The English Angora rabbit is very popular despite being the smallest of the 4 major breeds. This is because it has more wool than guard hair. The French Angora rabbit on the other hand has a rather high percentage of guard hair. The Satin Angora rabbit, as the name suggests has a stain like coat and the wool from this breed is very easy to spin. The Giant Angora rabbit is the largest of the breeds and consequently produces the highest quantity of wool.

Some people may think that Angora wool is produced by Angora goats, and it is easy to see why. However, the wool produced by Angora goats is called mohair. The wool from the Angora rabbit is said to be many times warmer than the wool from sheep or goats.

Angora wool is harvested from the rabbits through a number of methods.

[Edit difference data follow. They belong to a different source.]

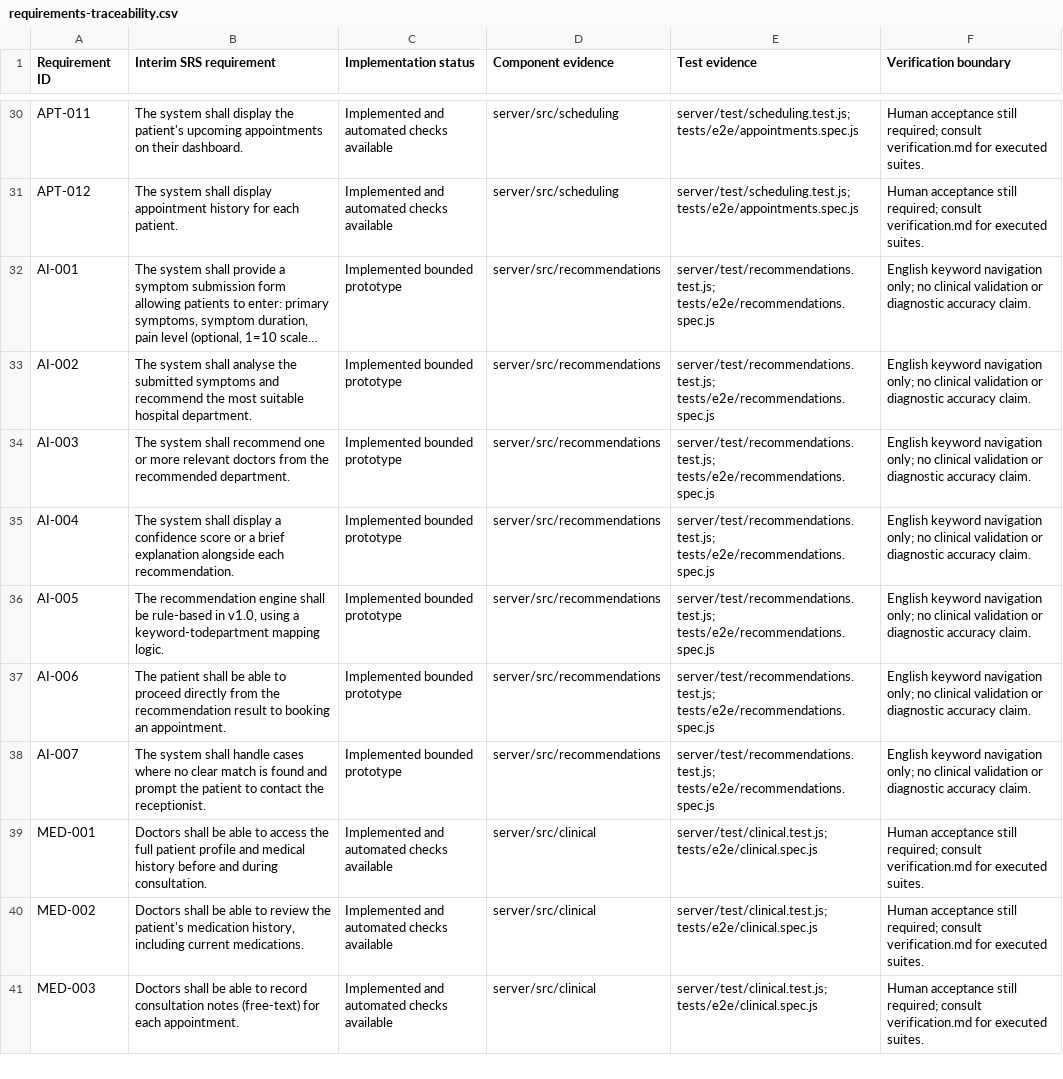
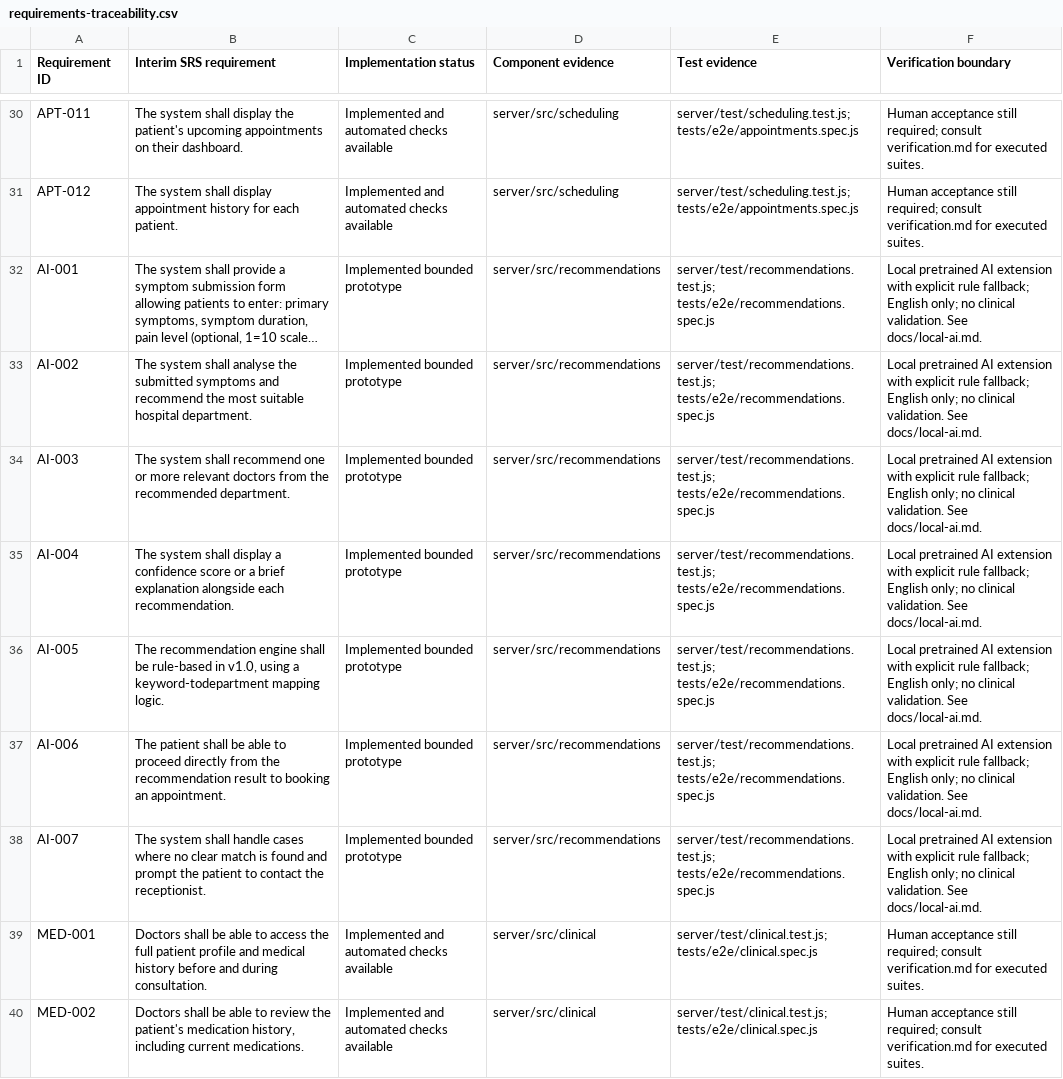
Before and after one commit to rajaabubuntu-collab/Smart-HMS-UOM, a CSV file: docs/requirements-traceability.csv, drawn as a sheet; only a part is shown, gaps mark what is left out; the shorter side is filled out with more unchanged rows; long unchanged cells end in …; the diff names each change by its address in the sheet, - before the commit and + after, or states it on an @@ line.

```diff
--- a/docs/requirements-traceability.csv
+++ b/docs/requirements-traceability.csv
-F32:F38 (Verification boundary): English keyword navigation only; no clinical validation or diagnostic accuracy claim.
+F32:F38 (Verification boundary): Local pretrained AI extension with explicit rule fallback; English only; no clinical validation. See docs/local-ai.md.
```
Also changed, not shown: 33 other files.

The wool can be shorn, plucked or collected when the rabbits are molting. The Angora rabbits molt 3 times a year. Molting and plucking are quite similar as the wool cannot be plucked unless the rabbit is molting. Shearing is usually done for the breeds that do not molt such as the Giant and German Angora rabbits. Shearing may also be preferred by farmers who would like a higher yield from their rabbits. However, shearing results in lower quality wool as the wool is mixed with other hairs from the rabbit.

Angora rabbits are constantly groomed to prevent the fur from getting matted and tangled. The grooming is also done to remove any debris caught in the fur. Depending on how well groomed the rabbit is kept and the harvesting process, the Angora wool can be spun into yarn directly from the source, without any need for carding.

Pure Angora wool items are rare to find and mainly in small pieces. This is because the wool has very fine fibers which easily become unraveled. Angora is quite often blended with sheep wool, silk, cashmere or mohair, with the blends typically being made up of 30 to 50% angora. Blending is to make the fabric more elastic. This wool blends quite well with the other fibers.

Angora wool is quite often made to make garments such as baby clothes, sweaters, hats, winter underwear, sutings, felting and knitting yarn. Even though fabric made from this wool has a very luxurious feel, it is quite durable and can be hand washed. Unlike sheep’s wool, Angora wool does not irritate the skin.